Moreover, understanding the points about which application and interpretation are subject to disparate views allows States to focus their efforts where clarification of the law is needed and in their national interest. Such clarification will help deter other States from exploiting these grey zones in the law of cyberspace. For instance, Russia has very adroitly operated within this grey zone, as in the case of its operations in the Ukraine and, more recently, in respect of interference in the U.S. elections by means of the DNC hacks and the subsequent release of emails via Wikileaks and other outlets. In the latter case, an active debate surrounds whether the Russian operations satisfy the “coercion” element that is necessary to establish an act of prohibited intervention under international law. Such grey zones allow for maneuver space in the sense that the cyber operations in question cannot be definitively styled as unlawful, thereby weakening any international blowback that might result.
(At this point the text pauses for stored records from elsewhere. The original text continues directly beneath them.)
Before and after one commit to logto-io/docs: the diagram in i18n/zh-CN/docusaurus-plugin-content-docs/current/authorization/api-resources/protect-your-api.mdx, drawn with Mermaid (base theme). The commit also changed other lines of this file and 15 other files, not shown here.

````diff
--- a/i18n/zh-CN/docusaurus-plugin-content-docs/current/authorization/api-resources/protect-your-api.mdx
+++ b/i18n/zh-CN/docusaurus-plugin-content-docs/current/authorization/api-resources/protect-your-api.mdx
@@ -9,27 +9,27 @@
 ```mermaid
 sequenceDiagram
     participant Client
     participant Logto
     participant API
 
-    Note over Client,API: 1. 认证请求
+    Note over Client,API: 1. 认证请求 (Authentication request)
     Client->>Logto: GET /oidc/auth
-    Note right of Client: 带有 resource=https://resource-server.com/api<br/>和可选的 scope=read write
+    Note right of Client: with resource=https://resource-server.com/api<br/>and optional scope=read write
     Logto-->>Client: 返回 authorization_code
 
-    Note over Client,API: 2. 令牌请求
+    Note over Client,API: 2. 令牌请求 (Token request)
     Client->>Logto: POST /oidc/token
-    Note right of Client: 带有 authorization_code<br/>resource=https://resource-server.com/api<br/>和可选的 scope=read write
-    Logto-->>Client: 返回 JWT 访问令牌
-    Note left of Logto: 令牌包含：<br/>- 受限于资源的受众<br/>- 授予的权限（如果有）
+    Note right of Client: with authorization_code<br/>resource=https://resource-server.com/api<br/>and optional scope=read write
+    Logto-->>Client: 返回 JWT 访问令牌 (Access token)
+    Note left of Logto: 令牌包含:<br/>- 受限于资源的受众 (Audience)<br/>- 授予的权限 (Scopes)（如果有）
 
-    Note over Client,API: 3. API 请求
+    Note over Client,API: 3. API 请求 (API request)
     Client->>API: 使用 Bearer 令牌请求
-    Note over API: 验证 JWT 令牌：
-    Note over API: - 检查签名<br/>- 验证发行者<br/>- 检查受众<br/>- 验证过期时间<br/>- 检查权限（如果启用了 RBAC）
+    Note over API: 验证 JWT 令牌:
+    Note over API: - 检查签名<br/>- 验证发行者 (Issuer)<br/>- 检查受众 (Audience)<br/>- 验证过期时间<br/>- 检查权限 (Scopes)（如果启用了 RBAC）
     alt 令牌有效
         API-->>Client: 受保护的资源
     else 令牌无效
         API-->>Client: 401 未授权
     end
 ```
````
Some argue that clarity in the law is counterproductive, as ambiguity allows for tactical, operational, and strategic-level leeway. The flaw in this argument is that it ignores the principle of sovereign equality. When States operate in the grey zone, they open the door for other States to do likewise, including when conducting operations against the former States.
My view is that normative clarity lends stability to international relations by laying out “the rules of the game” by which every State must play. It contributes to deterrence because internationally wrongful acts may be responded to by means of countermeasures (acts that would be unlawful but for the fact that they respond to another State’s internationally wrongful act). This being the case, States will know that their actions risk costs rising above the level of retorsion (e.g., sanctions and the expulsion of diplomats). Additionally, clear rules may prevent escalation because the “game” becomes more understandable to the participants. They lower the chance that the States involved in a cyber exchange will misinterpret the actions of their opponents.
Finally, it must be understood that Tallinn Manual 2.0 is not meant to be the end of the story. Those who participated in the seven-year Tallinn Manuals’ journey hoped only that it would enhance the process of norm identification and elucidation by States and, while the process is underway, assist State legal advisers in providing informed advice to their clients.